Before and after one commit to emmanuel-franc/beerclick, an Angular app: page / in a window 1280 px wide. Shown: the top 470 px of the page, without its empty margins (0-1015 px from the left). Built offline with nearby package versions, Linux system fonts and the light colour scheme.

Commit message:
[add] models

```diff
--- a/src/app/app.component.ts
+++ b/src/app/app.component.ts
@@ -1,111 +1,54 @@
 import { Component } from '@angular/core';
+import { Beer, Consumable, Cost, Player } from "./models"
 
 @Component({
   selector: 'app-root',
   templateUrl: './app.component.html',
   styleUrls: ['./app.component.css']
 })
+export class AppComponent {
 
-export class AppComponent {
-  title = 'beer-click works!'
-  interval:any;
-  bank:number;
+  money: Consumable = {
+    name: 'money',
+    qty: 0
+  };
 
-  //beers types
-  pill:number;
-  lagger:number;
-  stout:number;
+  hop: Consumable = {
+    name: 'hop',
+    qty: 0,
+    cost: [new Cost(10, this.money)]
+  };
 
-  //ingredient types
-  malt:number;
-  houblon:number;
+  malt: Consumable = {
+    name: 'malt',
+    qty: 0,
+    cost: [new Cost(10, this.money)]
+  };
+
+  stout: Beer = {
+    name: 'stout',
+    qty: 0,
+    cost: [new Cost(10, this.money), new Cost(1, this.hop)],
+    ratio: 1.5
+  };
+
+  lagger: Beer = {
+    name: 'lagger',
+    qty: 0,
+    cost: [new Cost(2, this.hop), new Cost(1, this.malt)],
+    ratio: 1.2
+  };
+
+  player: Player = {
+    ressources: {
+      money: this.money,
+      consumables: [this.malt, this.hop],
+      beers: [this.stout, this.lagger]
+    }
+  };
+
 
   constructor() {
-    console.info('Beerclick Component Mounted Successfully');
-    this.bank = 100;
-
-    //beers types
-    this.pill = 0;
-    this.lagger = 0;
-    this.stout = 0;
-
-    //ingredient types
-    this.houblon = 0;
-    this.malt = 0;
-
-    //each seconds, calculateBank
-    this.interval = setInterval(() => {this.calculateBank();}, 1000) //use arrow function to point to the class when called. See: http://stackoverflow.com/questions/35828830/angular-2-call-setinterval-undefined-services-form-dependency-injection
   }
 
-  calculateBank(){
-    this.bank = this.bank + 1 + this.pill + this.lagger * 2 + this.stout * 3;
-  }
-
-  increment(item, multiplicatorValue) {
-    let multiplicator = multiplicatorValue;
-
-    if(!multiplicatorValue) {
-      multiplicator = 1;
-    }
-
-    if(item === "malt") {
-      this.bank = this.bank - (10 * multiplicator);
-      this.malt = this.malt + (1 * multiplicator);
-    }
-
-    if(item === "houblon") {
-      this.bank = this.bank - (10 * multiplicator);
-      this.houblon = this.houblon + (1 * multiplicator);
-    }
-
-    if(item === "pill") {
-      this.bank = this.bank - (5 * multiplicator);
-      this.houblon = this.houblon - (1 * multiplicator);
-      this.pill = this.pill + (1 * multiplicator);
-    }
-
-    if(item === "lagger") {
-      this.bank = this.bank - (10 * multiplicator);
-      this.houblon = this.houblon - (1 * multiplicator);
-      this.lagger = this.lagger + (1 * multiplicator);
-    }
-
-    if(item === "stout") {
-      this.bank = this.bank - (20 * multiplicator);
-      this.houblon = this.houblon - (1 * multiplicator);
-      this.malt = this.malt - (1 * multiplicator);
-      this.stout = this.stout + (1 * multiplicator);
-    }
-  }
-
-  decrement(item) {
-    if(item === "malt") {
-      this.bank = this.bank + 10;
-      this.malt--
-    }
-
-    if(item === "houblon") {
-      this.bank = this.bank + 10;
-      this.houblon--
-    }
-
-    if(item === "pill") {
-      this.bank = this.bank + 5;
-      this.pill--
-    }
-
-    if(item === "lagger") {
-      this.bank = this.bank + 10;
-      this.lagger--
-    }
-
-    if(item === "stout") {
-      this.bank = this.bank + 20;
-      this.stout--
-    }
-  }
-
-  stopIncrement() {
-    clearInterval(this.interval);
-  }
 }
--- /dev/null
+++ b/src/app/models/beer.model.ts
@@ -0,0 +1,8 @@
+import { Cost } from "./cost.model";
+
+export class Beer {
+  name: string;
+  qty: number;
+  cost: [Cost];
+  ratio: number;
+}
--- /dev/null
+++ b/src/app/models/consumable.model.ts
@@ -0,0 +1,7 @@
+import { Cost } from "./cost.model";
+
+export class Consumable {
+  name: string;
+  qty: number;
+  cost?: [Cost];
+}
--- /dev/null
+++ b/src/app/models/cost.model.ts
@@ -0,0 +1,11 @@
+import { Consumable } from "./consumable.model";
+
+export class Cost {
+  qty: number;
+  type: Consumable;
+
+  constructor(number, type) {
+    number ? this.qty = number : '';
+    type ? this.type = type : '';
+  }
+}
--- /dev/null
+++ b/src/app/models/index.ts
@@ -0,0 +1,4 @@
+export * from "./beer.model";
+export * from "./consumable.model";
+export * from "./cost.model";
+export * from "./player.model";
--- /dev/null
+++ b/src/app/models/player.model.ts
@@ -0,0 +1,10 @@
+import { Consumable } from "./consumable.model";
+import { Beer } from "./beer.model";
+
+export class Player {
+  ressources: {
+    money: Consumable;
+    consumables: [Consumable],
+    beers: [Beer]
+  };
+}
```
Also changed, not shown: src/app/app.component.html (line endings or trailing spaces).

◇ ◇ ◇ ◇ ◇ ◇ ◇

What you are asked to do.
Lines of the material above that contain the string "consumables" must be counted; respond with the total alone.

The completed task.
2